For example, try to raise your arm above your head while you are slouching with your shoulders rounded forward. See how high you can raise your arm without swaying your back. Do not push your arm past it’s natural stopping point! How high could you raise it? Next, stand up straight with your eyes forward, chest up, and shoulders slightly back. Raise your arm again. Notice a difference? You should be able to now raise your arm straight above your head without any pain, popping, or clicking or motion from the rest of your body. Unfortunately, most of us tend to perform this and similar motions with improper mechanics, causing nerve, blood vessel, and muscular compression. In case you haven’t guessed yet, this is the perfect recipe for disaster.
Alleviating and Preventing Shoulder Pain
There are a number of injuries that can occur at the shoulder, ranging from minor to severe. Below are some suggestions for addressing and preventing shoulder pain and injury. However, if you are experiencing chronic pain or extreme pain, it is important to seek out professional care as soon as possible to ensure proper diagnosis and treatment.
Stretching can help reduce pain and prevent further injury. It is important to incorporate stretches into your daily routine as well as prior to and after strenuous exercise. It is important to warm up before stretching by doing at least five minutes of light movement. When stretching, move slowly into the stretch until you meet a slight resistance and stop there. If you feel any burning or shearing pain, you are stretching too far and need to back off a little bit. Hold each stretch for one to two minutes. As your muscles relax, you may find that you can naturally move deeper into the stretch, but never push past your personal edge. Below are a few great stretches to open up and relax the shoulders.
If stretching alone is not working, then you may need to couple it with foam rolling. When performed correctly, foam rolling can be a great tool to loosen muscle tissue. When foam rolling it is important to roll over tender areas slowly. Once a tender spot has been identified, stay on that spot for 30 seconds to one minute. As with stretching, it is important to warm up the body with light movement before foam rolling. Here are a couple ways to foam roll the shoulder complex.
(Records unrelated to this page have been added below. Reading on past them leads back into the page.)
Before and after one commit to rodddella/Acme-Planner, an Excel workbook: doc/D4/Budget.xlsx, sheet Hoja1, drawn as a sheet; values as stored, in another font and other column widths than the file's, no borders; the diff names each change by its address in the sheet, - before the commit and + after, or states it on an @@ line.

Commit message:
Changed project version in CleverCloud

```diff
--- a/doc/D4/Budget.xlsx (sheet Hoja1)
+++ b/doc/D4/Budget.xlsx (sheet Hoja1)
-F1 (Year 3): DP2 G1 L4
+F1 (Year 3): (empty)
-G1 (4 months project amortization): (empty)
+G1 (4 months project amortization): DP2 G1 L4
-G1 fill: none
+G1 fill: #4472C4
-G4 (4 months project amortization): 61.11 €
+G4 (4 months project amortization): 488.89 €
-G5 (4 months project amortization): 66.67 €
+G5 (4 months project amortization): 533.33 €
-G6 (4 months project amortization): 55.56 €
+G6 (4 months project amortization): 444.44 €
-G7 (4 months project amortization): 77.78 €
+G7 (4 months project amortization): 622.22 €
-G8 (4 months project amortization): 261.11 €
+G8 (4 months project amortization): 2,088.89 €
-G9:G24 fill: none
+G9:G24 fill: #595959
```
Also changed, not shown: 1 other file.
If you are experiencing shoulder pain that continues after a few weeks of self-care or gets worse, make an appointment with your doctor. Chiropractic care combined with Active Release Technique (A.R.T.) is an excellent treatment for many shoulder issues. Seeking treatment sooner than later can help decrease the risk of severe shoulder conditions.
If you have any questions about injuries to the shoulder or any other part of your body, feel free to reach out to me at firstname.lastname@example.org.